Front-end code change data:
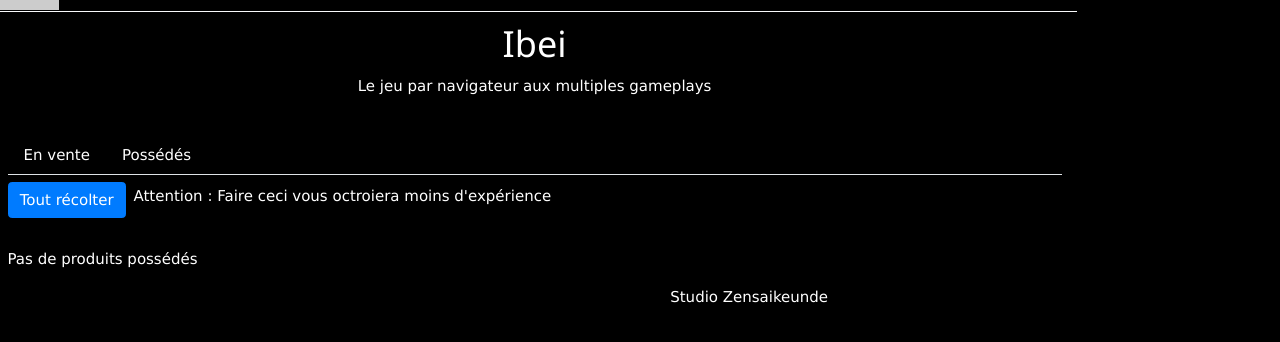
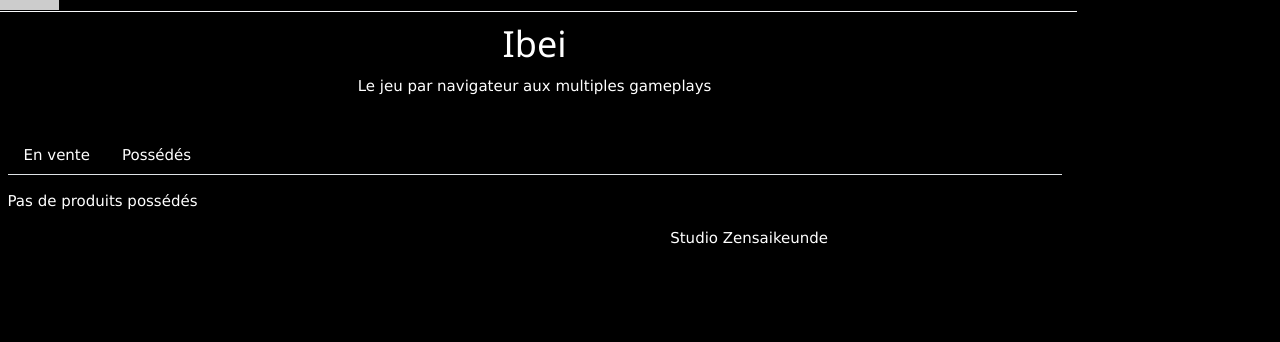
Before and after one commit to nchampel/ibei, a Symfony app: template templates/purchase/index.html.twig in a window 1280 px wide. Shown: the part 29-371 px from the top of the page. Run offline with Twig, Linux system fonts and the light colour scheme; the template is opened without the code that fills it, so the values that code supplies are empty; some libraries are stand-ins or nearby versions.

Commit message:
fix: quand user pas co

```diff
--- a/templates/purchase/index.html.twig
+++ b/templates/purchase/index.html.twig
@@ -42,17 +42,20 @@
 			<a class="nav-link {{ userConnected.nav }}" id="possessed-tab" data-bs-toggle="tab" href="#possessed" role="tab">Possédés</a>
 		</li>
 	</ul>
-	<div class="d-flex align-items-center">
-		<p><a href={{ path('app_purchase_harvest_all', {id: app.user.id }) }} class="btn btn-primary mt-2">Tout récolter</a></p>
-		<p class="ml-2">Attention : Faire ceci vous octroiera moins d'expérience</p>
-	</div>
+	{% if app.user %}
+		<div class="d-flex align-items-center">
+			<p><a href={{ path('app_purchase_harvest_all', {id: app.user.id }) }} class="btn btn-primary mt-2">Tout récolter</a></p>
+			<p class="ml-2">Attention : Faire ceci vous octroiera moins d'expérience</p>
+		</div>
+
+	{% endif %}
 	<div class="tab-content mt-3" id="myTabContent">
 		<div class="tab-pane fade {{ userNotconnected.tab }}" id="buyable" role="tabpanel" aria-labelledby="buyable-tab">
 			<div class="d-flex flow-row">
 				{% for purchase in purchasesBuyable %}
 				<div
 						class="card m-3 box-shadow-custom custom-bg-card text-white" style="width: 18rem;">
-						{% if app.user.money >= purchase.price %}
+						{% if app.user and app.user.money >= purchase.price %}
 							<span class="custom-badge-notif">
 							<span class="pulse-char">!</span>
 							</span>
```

...

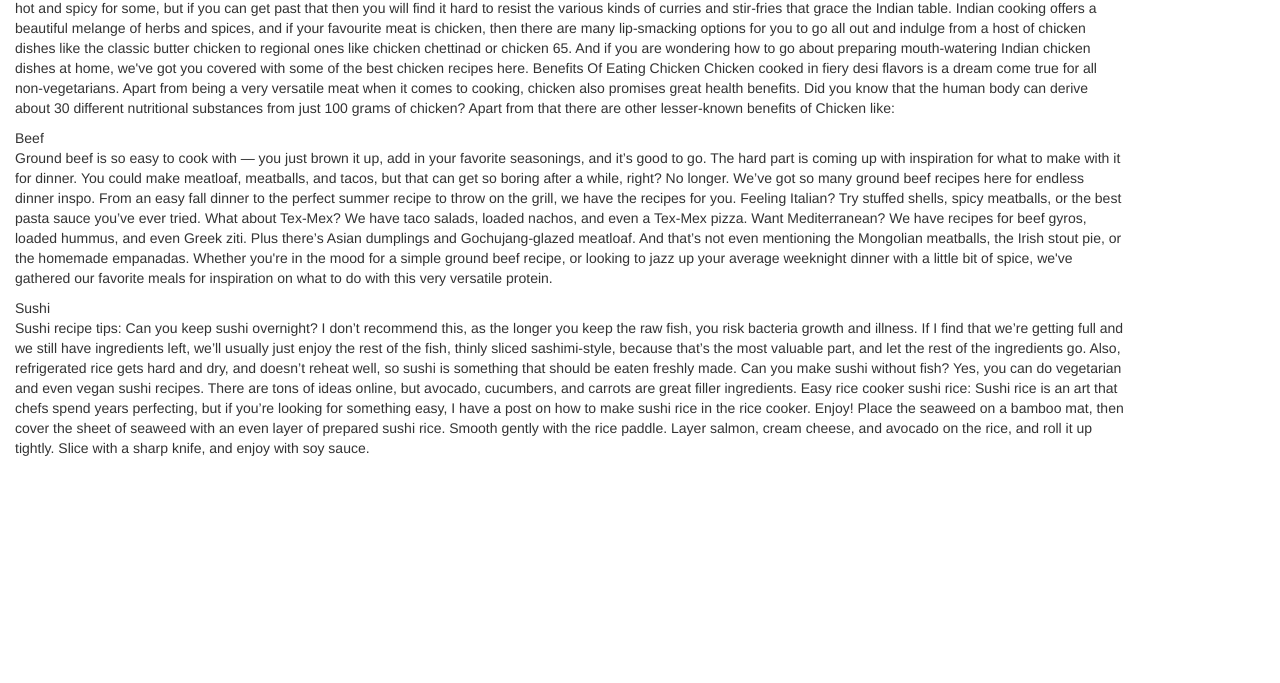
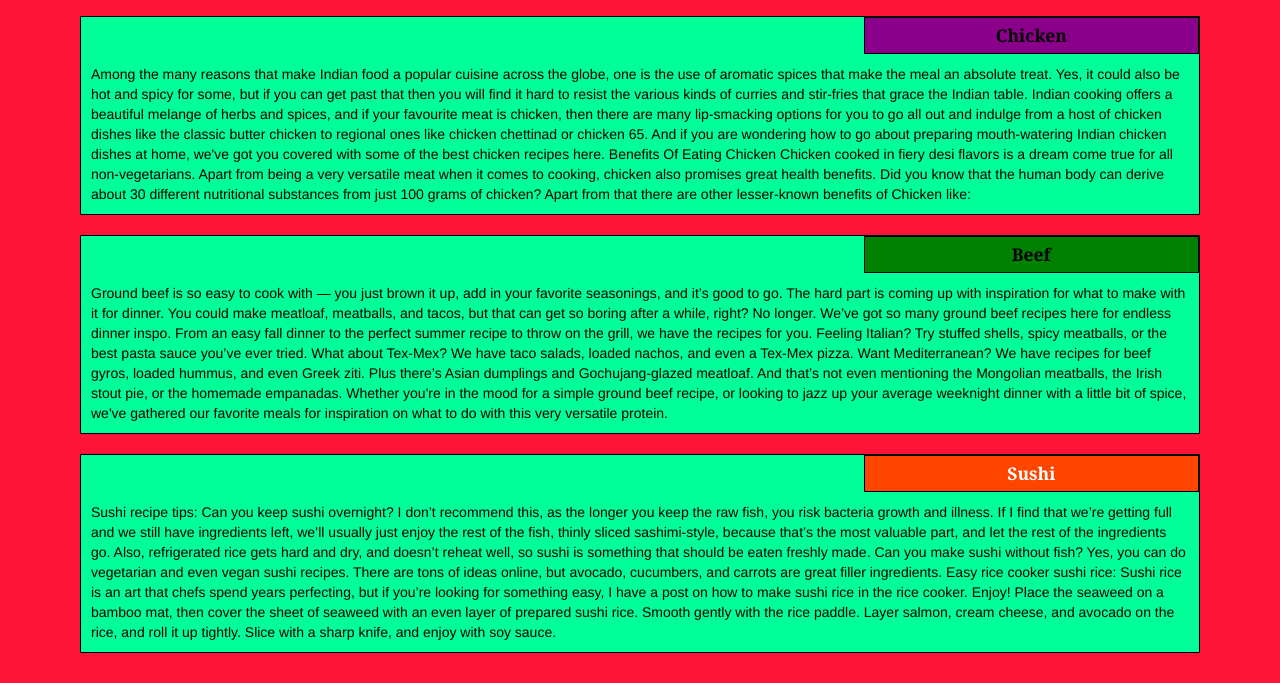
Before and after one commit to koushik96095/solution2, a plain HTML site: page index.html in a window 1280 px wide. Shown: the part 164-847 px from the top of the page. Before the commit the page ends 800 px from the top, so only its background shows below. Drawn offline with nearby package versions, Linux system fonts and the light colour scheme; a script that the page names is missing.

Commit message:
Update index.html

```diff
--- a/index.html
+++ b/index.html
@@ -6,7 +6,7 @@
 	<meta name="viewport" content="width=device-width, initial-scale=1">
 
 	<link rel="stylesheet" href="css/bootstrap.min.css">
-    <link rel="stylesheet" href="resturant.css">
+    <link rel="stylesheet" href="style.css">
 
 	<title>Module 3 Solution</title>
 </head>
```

==

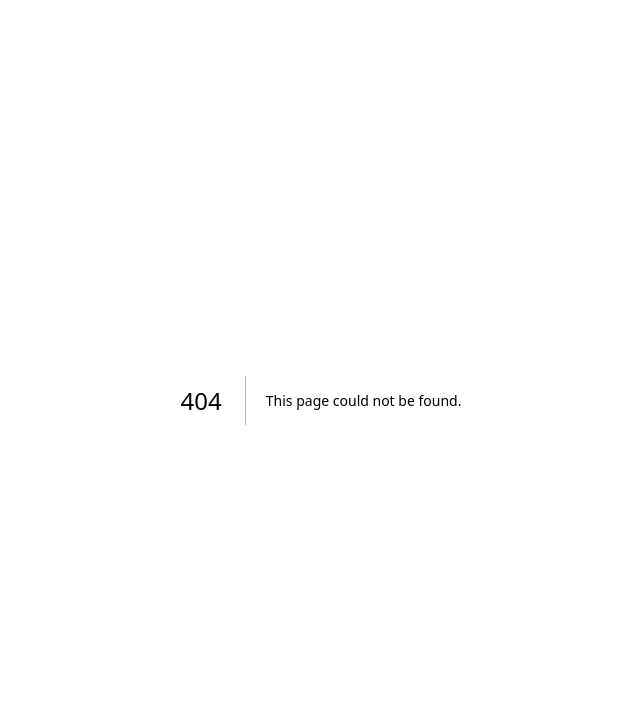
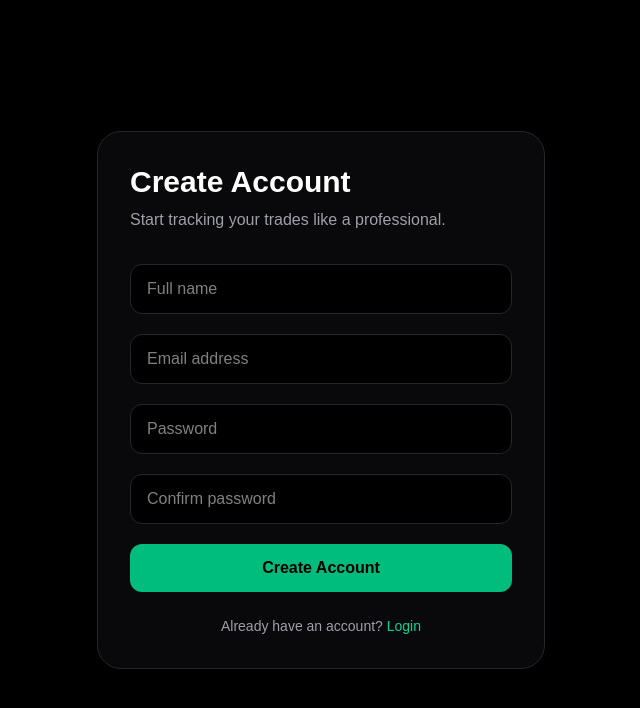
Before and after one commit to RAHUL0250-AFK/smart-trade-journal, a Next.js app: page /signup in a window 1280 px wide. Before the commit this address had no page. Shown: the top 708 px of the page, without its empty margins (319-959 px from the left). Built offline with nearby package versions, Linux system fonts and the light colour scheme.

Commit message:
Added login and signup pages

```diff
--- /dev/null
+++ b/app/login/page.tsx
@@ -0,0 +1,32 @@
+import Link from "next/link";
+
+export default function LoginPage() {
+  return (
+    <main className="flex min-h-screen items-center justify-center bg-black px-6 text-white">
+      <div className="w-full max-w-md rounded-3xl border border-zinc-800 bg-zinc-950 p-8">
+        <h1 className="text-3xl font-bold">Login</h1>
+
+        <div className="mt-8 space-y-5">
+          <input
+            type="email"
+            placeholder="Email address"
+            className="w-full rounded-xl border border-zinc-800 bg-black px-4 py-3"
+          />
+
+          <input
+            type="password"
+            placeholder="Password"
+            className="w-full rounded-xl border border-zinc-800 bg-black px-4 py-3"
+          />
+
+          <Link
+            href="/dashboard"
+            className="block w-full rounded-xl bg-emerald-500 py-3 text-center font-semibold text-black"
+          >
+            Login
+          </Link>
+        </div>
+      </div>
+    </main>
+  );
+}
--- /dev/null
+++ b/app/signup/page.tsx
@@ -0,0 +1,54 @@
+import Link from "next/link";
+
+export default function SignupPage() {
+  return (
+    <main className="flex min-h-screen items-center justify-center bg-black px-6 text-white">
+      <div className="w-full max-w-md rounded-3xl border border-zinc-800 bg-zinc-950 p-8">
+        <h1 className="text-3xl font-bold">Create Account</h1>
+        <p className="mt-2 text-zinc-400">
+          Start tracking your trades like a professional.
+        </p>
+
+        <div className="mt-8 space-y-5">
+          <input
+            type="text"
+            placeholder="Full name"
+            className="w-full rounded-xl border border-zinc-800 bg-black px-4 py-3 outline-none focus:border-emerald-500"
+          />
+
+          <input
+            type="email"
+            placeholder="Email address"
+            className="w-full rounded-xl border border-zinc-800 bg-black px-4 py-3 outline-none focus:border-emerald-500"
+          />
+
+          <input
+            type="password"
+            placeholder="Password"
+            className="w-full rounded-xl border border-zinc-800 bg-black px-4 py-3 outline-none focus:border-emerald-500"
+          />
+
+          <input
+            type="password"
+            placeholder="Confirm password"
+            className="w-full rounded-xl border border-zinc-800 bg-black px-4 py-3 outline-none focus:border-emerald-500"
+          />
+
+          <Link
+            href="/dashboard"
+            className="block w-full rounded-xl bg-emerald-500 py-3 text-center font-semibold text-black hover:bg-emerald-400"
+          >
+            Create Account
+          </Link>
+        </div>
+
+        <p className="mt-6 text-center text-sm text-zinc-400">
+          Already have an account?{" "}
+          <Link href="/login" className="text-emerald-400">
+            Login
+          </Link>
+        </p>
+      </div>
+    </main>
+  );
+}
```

EXERCISE INSTRUCTIONS => The lines to return are those in the entries above that hold "stylesheet".

THE COMPLETED TASK =>
 	<link rel="stylesheet" href="css/bootstrap.min.css">
-    <link rel="stylesheet" href="resturant.css">
+    <link rel="stylesheet" href="style.css">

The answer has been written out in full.